### Extracted records
========================

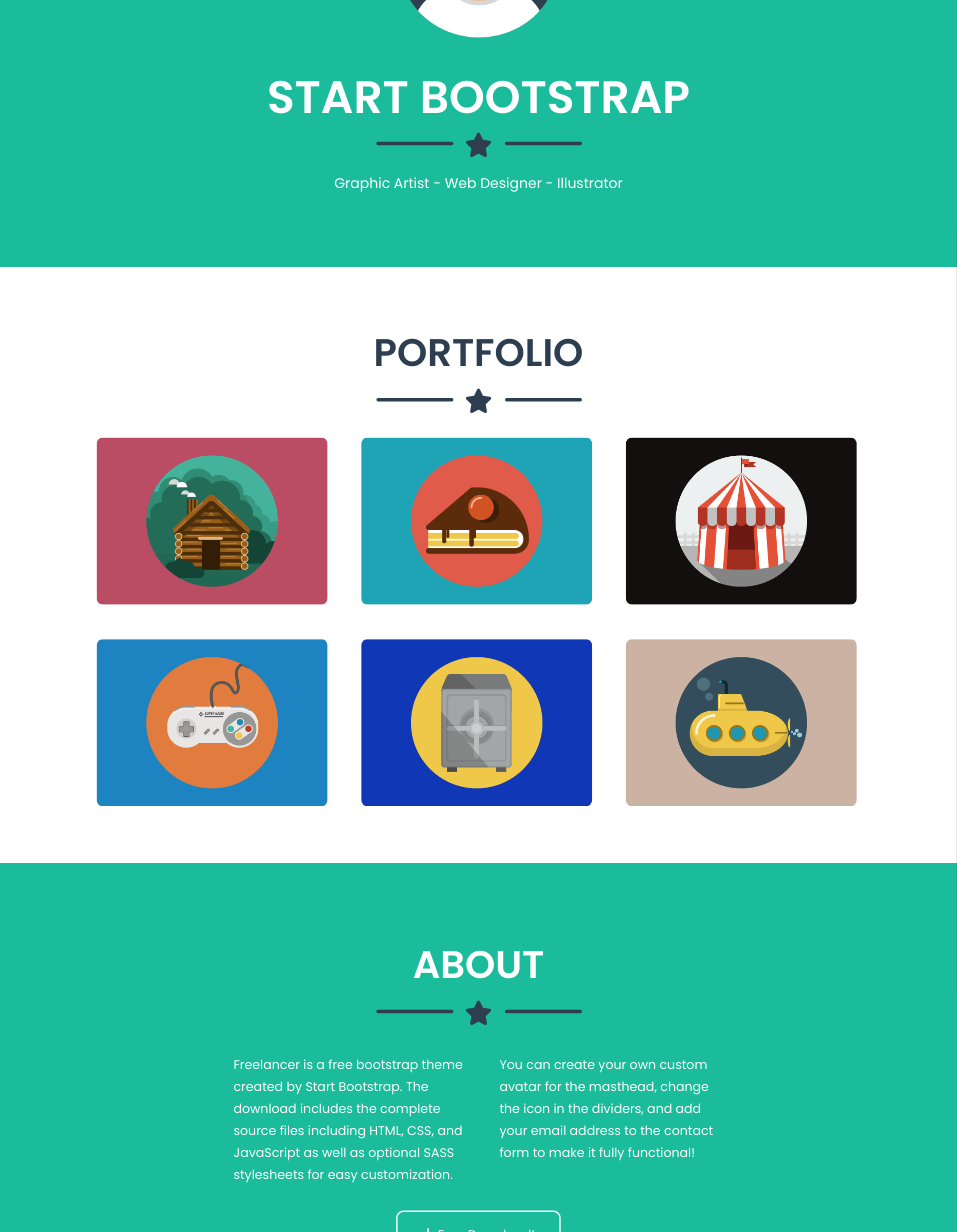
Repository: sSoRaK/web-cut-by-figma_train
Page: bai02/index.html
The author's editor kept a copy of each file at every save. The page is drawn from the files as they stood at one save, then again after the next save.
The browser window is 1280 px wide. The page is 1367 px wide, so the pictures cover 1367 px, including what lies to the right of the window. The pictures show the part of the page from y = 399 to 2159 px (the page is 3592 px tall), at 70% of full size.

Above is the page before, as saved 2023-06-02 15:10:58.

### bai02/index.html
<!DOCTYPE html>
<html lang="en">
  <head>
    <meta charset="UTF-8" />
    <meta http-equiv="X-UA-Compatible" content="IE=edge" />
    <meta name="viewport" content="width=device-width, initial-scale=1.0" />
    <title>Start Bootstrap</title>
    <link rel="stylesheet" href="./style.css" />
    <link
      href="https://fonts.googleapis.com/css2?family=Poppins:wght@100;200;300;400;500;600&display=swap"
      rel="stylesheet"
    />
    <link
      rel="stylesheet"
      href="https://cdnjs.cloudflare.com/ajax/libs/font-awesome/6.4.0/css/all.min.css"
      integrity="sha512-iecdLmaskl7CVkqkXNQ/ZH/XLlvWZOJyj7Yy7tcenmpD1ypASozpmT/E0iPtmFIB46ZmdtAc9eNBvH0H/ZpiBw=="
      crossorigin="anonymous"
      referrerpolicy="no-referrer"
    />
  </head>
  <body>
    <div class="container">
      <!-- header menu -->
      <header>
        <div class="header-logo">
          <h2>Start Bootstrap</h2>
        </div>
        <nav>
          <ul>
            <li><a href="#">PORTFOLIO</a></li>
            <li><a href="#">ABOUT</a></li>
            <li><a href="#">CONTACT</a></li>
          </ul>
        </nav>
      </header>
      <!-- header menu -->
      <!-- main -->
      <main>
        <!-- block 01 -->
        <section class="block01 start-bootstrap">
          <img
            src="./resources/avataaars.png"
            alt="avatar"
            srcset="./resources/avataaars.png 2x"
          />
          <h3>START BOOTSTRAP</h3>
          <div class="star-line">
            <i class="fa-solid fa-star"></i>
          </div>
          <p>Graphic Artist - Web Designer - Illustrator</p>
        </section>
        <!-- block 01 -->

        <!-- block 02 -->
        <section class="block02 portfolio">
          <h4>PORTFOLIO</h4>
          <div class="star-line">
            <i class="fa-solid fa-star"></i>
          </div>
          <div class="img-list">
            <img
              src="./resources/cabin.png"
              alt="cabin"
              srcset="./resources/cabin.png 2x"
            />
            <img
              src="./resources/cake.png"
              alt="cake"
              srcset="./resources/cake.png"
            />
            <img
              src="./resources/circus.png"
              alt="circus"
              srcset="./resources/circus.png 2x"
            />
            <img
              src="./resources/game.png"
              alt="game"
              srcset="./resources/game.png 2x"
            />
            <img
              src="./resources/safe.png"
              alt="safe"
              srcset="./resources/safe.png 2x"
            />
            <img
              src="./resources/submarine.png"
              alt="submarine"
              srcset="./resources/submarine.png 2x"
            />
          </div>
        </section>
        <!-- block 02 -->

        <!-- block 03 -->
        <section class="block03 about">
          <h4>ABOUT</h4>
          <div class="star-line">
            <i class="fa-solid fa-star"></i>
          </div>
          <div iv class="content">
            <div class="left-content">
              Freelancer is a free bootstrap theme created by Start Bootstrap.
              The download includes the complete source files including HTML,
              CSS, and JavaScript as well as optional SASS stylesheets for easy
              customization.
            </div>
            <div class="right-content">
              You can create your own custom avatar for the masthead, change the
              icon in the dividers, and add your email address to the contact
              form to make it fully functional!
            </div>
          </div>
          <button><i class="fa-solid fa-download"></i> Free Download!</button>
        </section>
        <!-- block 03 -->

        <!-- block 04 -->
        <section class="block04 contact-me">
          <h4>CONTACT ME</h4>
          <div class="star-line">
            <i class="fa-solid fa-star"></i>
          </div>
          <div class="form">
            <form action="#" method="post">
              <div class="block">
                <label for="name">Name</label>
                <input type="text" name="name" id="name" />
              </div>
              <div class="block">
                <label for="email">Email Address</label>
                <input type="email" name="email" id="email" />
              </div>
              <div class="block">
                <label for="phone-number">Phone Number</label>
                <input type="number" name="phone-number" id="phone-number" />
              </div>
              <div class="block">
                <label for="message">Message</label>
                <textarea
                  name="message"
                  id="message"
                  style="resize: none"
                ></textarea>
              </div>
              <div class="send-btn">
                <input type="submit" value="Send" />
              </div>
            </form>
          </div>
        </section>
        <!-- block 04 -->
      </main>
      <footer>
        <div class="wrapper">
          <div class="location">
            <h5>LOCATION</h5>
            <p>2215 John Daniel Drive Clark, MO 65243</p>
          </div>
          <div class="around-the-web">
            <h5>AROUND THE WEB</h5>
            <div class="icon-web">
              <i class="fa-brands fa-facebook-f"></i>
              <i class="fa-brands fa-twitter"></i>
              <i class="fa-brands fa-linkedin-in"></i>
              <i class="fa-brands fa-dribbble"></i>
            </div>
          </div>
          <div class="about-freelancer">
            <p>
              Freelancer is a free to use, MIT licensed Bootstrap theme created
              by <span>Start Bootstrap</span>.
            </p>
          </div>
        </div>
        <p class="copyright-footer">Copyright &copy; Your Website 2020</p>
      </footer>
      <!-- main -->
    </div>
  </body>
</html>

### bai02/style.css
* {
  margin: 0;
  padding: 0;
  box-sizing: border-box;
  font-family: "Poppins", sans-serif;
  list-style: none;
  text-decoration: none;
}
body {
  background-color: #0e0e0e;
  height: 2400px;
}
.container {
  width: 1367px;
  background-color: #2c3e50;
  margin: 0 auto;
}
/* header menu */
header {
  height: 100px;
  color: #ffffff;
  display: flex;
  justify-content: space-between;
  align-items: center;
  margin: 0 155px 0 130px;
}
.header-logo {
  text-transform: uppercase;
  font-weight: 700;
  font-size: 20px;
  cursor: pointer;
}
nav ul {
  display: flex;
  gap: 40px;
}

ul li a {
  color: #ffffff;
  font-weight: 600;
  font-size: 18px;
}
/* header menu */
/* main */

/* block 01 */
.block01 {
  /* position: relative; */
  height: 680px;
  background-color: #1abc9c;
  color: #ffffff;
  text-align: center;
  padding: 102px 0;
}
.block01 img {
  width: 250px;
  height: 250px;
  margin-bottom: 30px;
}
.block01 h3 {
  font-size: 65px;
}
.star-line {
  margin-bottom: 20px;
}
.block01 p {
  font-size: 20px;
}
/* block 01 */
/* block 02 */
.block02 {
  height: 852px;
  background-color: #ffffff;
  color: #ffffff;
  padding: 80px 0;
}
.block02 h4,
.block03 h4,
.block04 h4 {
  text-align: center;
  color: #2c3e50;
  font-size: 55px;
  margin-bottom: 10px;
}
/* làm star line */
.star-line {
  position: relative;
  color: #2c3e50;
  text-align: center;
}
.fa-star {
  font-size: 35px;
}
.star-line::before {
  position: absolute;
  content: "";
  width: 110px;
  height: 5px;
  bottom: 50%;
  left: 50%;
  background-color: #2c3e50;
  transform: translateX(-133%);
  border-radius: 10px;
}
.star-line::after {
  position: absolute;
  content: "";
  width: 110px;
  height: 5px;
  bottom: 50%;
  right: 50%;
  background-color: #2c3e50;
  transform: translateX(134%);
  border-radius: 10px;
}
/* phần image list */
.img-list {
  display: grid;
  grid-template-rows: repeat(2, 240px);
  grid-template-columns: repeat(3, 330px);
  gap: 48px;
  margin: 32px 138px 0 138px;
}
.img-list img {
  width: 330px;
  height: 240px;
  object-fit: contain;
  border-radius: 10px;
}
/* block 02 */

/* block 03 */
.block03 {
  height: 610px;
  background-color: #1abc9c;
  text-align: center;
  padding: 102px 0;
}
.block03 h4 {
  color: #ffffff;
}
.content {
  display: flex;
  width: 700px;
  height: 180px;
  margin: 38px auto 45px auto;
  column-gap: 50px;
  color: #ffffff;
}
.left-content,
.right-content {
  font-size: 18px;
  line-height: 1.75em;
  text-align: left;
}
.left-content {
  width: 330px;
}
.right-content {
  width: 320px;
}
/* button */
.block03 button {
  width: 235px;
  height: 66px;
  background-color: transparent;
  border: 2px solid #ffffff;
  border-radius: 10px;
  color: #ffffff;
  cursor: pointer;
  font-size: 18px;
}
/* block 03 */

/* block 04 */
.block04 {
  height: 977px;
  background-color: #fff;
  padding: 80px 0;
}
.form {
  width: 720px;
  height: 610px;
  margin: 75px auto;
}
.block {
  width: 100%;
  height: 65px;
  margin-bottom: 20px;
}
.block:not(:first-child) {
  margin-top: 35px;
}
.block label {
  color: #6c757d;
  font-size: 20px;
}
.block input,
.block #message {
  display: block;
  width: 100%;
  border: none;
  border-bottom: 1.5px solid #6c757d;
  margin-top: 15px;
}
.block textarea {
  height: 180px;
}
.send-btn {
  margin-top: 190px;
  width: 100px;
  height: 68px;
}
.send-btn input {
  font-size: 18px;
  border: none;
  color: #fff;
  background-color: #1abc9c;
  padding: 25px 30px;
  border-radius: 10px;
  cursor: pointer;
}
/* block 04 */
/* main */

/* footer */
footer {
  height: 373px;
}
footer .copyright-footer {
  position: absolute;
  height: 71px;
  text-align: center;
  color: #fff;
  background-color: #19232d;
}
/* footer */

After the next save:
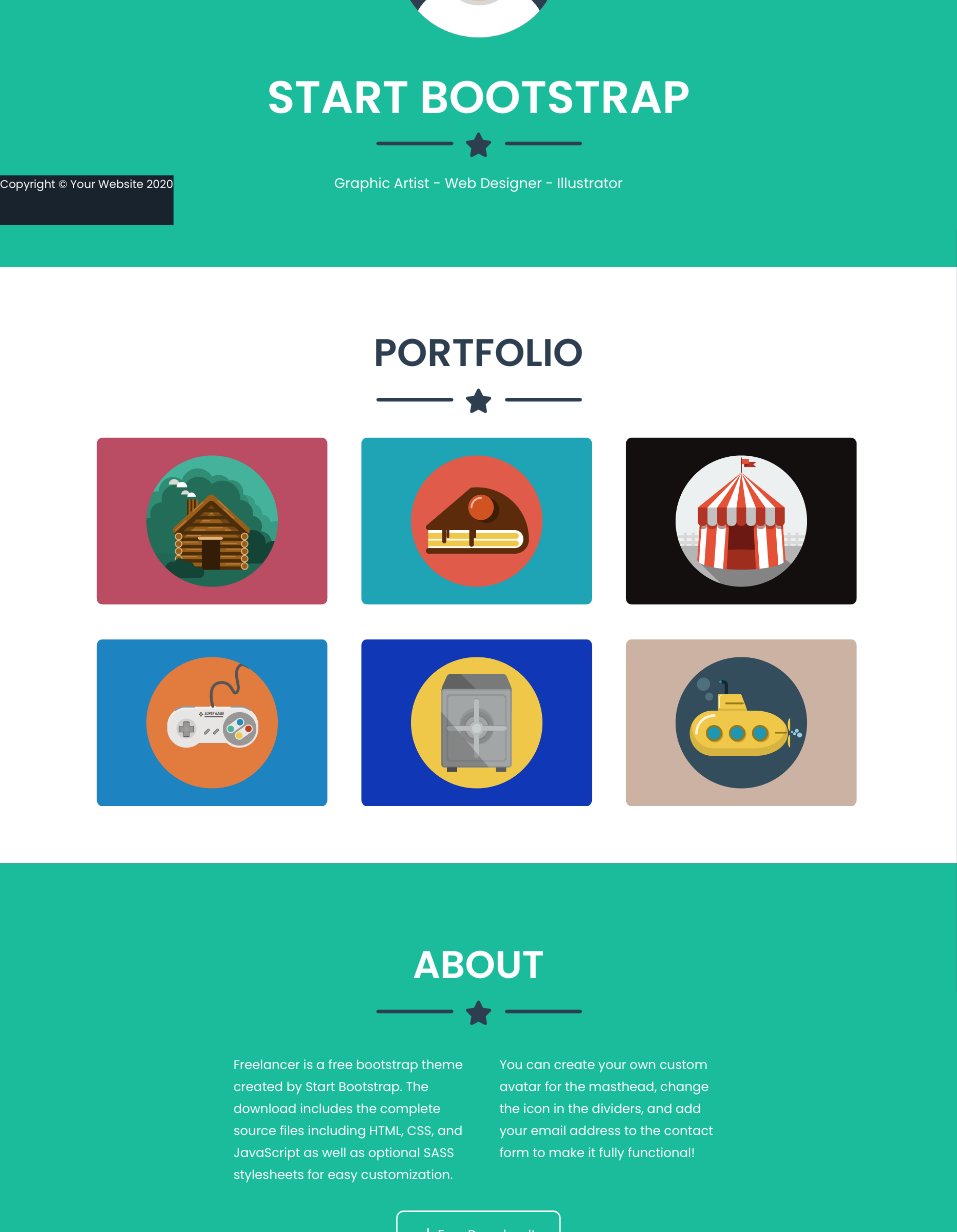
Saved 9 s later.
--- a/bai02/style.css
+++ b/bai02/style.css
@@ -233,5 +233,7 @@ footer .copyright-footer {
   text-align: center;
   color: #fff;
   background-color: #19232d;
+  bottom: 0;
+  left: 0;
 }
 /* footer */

========================

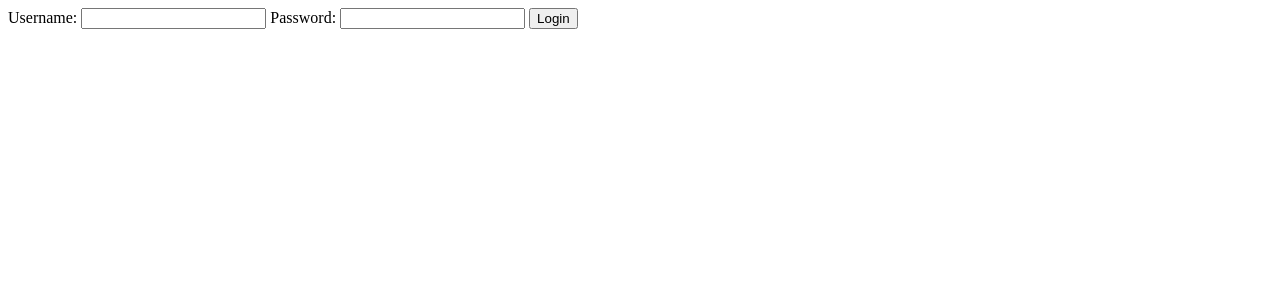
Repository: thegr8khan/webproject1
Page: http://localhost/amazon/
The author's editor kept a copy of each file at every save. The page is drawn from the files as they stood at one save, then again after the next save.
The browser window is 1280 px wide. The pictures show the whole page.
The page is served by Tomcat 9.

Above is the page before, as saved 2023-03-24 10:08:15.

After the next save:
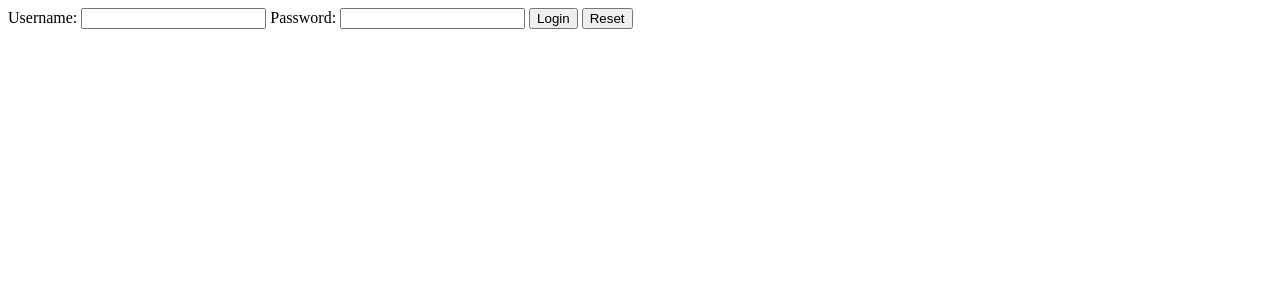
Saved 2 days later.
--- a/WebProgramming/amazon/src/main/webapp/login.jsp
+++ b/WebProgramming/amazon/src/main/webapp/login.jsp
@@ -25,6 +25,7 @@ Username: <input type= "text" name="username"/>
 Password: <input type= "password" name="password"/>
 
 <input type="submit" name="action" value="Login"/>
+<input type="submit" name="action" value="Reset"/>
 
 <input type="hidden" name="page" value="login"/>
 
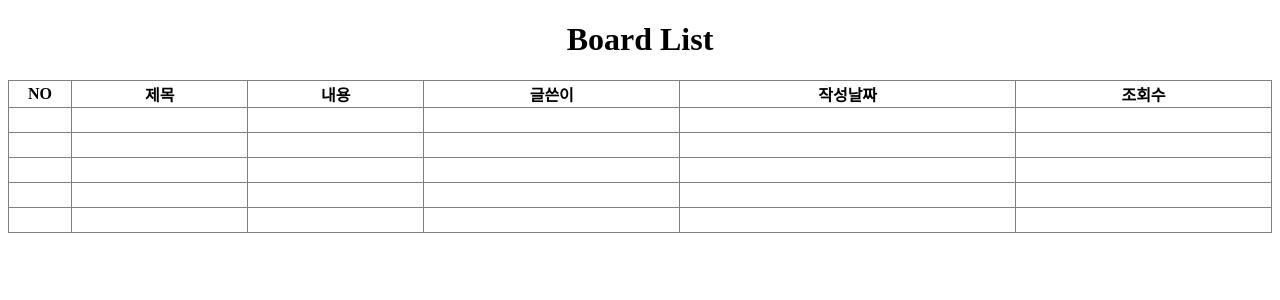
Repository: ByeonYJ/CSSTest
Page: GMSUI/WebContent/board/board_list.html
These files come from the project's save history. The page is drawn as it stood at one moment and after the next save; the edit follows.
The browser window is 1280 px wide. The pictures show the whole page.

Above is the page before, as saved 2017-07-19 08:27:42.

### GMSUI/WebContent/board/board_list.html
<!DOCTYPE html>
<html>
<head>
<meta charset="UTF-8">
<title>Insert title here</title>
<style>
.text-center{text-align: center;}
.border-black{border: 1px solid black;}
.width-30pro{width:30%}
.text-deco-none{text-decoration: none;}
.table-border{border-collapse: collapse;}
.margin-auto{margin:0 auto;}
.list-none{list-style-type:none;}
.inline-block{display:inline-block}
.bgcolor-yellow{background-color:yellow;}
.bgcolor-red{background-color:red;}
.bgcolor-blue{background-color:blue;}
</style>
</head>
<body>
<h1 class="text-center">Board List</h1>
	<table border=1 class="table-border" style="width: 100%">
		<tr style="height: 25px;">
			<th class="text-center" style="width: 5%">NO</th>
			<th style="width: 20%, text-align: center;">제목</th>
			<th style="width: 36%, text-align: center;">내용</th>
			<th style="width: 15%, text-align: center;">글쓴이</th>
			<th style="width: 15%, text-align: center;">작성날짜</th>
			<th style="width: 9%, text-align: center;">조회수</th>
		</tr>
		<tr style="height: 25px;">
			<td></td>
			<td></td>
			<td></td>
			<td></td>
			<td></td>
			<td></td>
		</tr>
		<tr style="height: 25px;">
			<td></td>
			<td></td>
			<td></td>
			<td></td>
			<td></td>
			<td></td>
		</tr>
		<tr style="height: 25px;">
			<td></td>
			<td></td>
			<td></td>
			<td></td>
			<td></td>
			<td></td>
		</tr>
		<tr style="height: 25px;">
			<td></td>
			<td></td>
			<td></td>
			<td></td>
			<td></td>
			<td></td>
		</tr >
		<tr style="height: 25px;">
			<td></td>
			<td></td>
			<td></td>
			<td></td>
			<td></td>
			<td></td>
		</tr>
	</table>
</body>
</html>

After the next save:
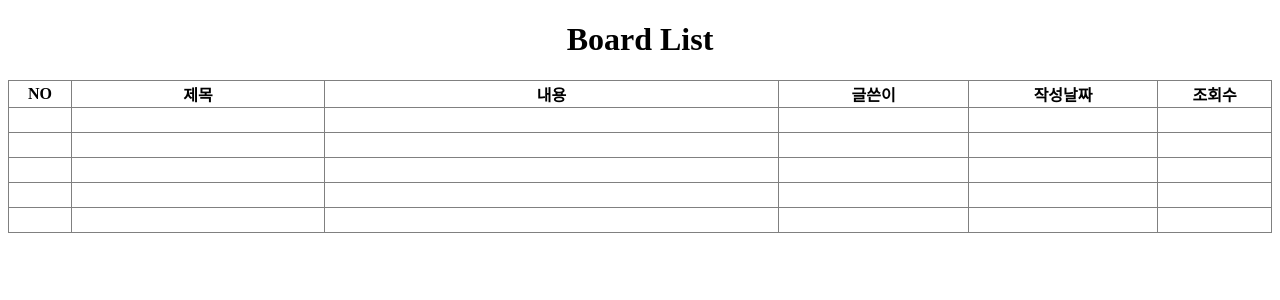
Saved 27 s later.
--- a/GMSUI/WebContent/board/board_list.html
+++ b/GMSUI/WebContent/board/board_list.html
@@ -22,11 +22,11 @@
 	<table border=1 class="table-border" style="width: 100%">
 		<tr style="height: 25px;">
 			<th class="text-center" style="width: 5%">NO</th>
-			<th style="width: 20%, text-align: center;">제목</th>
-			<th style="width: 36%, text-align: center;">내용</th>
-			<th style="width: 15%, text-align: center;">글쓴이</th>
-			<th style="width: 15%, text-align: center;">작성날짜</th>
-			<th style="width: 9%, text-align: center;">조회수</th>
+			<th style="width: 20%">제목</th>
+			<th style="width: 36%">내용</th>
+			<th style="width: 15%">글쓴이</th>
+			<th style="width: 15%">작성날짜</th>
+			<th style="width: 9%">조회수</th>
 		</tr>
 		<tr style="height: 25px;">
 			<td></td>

========================

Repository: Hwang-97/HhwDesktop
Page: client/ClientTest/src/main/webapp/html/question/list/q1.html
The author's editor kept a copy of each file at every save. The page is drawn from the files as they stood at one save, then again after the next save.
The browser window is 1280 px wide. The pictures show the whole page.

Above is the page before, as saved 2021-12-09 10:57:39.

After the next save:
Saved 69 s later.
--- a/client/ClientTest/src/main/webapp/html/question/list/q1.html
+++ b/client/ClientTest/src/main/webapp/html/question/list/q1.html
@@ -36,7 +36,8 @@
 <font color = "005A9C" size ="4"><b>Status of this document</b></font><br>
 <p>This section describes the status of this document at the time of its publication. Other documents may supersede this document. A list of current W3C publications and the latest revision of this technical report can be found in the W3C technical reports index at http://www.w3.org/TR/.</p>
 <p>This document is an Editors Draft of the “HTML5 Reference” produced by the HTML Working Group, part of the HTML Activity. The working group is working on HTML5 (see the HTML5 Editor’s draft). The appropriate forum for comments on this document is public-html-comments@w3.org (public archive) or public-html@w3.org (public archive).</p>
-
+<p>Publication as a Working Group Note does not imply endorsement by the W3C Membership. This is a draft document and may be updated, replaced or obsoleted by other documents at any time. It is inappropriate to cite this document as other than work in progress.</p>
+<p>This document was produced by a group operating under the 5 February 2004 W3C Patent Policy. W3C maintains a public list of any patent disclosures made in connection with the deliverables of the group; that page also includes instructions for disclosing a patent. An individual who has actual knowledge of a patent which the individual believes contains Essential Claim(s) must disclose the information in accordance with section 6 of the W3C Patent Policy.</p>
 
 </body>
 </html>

========================

### Problem description
Every line containing the string "section" is required; copy each such line from the data.

### Result for this exercise
        <section class="block01 start-bootstrap">
        </section>
        <section class="block02 portfolio">
        </section>
        <section class="block03 about">
        </section>
        <section class="block04 contact-me">
        </section>
 <p>This section describes the status of this document at the time of its publication. Other documents may supersede this document. A list of current W3C publications and the latest revision of this technical report can be found in the W3C technical reports index at http://www.w3.org/TR/.</p>
+<p>This document was produced by a group operating under the 5 February 2004 W3C Patent Policy. W3C maintains a public list of any patent disclosures made in connection with the deliverables of the group; that page also includes instructions for disclosing a patent. An individual who has actual knowledge of a patent which the individual believes contains Essential Claim(s) must disclose the information in accordance with section 6 of the W3C Patent Policy.</p>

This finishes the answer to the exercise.